ADF Senior Counsel Michael J. Norton: “All Americans – including governors – are free to speak out in recognition of constitutionally protected freedoms, such as prayer. The Colorado Supreme Court was right to keep in place the governor’s freedom to do just that in the form of a prayer proclamation. Public officials remain free to issue such proclamations in the years ahead just as the founders of our country and state of Colorado were free to do. This is a freedom not only rooted in our history; it is a constitutionally protected freedom clearly recognized in both state and federal courts.”
World Mag: But when the issue was not quickly resolved, Windebank enlisted the help of Alliance Defending Freedom (ADF), a pro-bono legal group specializing in religious liberty issues. ADF sent aletter to the district, outlining the situation, and asking the school to lift the ban on the prayer meetings, noting it violated Windebank’s constitutional rights.
Western Journalism: Loverde’s case comes just a few weeks after another case the Liberty Institute handled on Long Island involving students at Ward Melville High School in East Setauket, who sought to obtain official recognition from their school, and another case at Pine Creek High School in Colorado Springs, Colorado where school officials have barred praying during free time school hours. The latter case is being handled by the Alliance Defending Freedom (ADF).
Worthy News: But when Windebank was recently summoned to the office of Assistant Principal James Lucas, he was informed that he and his fellow students could no longer pray during their free time on account of the separation of church and state, according to Jeremy Tedesco, an attorney with Alliance Defending Freedom who is representing Windebank.
Alliance Defending Freedom: The school and its district are standing by the clearly unconstitutional decision despite the fact that ADF attorneys sent a letter to the district explaining that the policy violates the First Amendment, which protects the students’ religious speech. ADF has since filed a lawsuit on Chase’s behalf.
Western Journalism: Colorado high school senior Chase Windebank has been leading a prayer group with other students at Pine Creek High School for the past three years. In September, Assistant Principal James Lucas told Windebank he could no longer hold the prayer meetings during school hours, claiming that the “separation of church and state” requires a ban on religious speech during open periods. The Alliance Defending Freedom (ADF) filed a federal lawsuit on Windebank’s behalf Friday seeking to reverse the ban and allow students to meet once again.
Alliance Defending Freedom: These are the stories that caught our attention last week.
Biz Pac Review: Check out Wildebank’s ADF attorney making his case Saturday on “Fox and Friends.”
One News Now: The students are fighting back with the help of the Alliance Defending Freedom, which notes in a lawsuit filed on Nov. 6 that the school says the students can talk about anything they want — except religion. Such “viewpoint discrimination” violates both freedom of speech and freedom of association, the suit says.

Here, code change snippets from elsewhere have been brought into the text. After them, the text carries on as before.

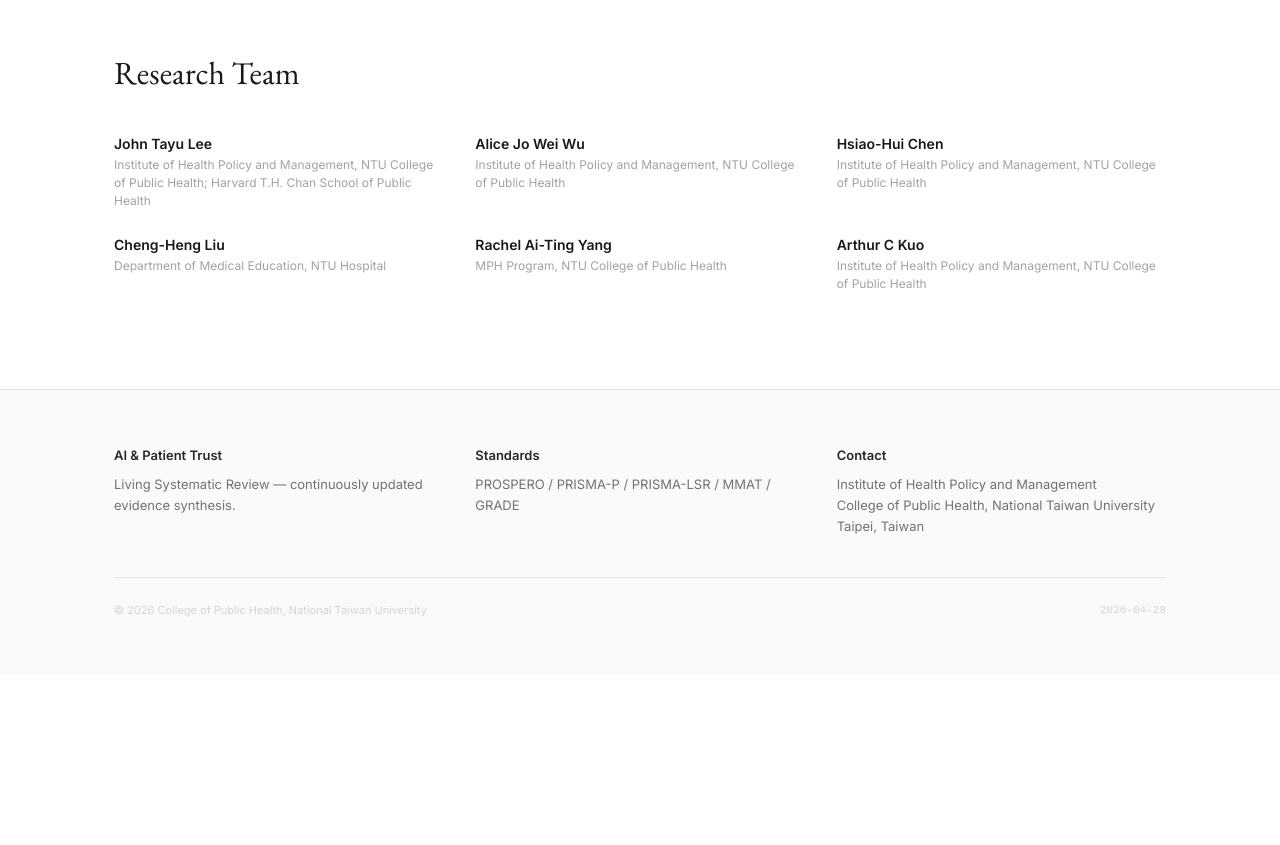
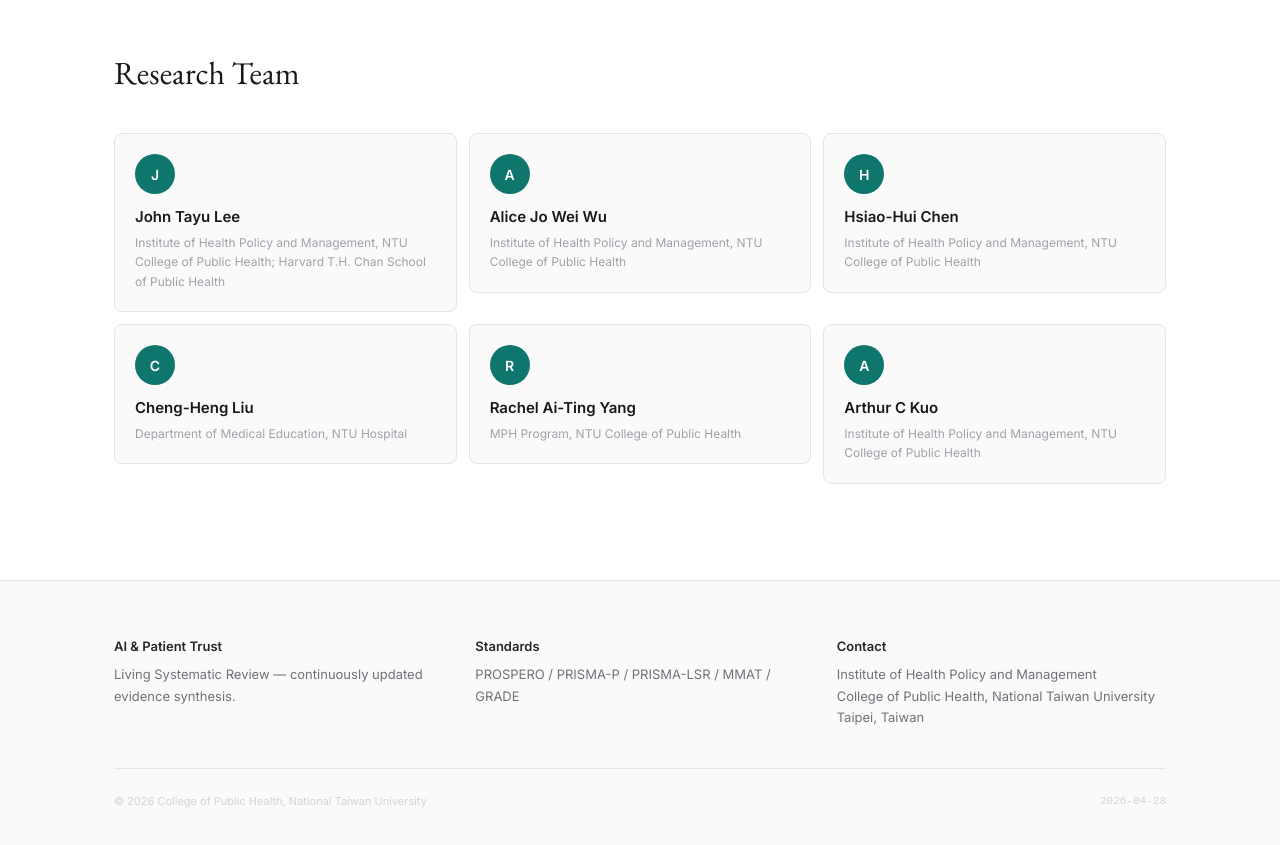
Before and after one commit to ChuehanKuo/lsr-trust, a React (Vite) app: page / in a window 1280 px wide. Shown: the part 6620-7465 px from the top of the page. Before the commit the page ends 7295 px from the top, so only its background shows below. Built offline with nearby package versions, Linux system fonts and the light colour scheme.

Commit message:
Team section: add cards with initials, teal avatar, background
Co-Authored-By: Claude Opus 4.6 <noreply@anthropic.com>

```diff
--- a/src/components/TeamSection.tsx
+++ b/src/components/TeamSection.tsx
@@ -5,13 +5,16 @@ import { StaggerChildren, StaggerItem } from "./FadeIn";
 export function TeamSection() {
   return (
     <Section id="team" title="Research Team">
-      <StaggerChildren className="grid md:grid-cols-2 lg:grid-cols-3 gap-x-8 gap-y-6">
+      <StaggerChildren className="grid md:grid-cols-2 lg:grid-cols-3 gap-3">
         {TEAM.core.map((m) => (
           <StaggerItem key={m.name}>
-            <div>
-              <div className="text-[14px] font-semibold text-ink-900">{m.name}</div>
+            <div className="p-5 rounded-lg border border-ink-200 bg-ink-50 hover:border-teal-300 hover:shadow-sm transition-all">
+              <div className="w-10 h-10 rounded-full bg-teal-700 text-white font-semibold text-[14px] flex items-center justify-center mb-3">
+                {m.name.charAt(0)}
+              </div>
+              <div className="text-[15px] font-semibold text-ink-900">{m.name}</div>
               {m.affiliation && (
-                <div className="text-[12px] text-ink-400 mt-0.5">{m.affiliation}</div>
+                <div className="text-[12px] text-ink-400 mt-1 leading-relaxed">{m.affiliation}</div>
               )}
             </div>
           </StaggerItem>
```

Fox News Insider: Kerri Kupec, legal communications director for the ADF, joined Ainsley Earhardt on “Fox and Friends Weekend” this morning and said it’s a sad day when our schools are censoring students and shutting down the exchange of ideas.
Human Events: Last week, the Alliance Defending Freedom filed a religious freedom lawsuit against Pine Creek High School here in my adopted hometown of Colorado Springs.
CBN News: The ADF has filed a federal lawsuit Friday arguing: “Public schools should encourage the free exchange of ideas. Instead, this school implemented an ill-conceived ban that singles out religious speech for censorship during free time.”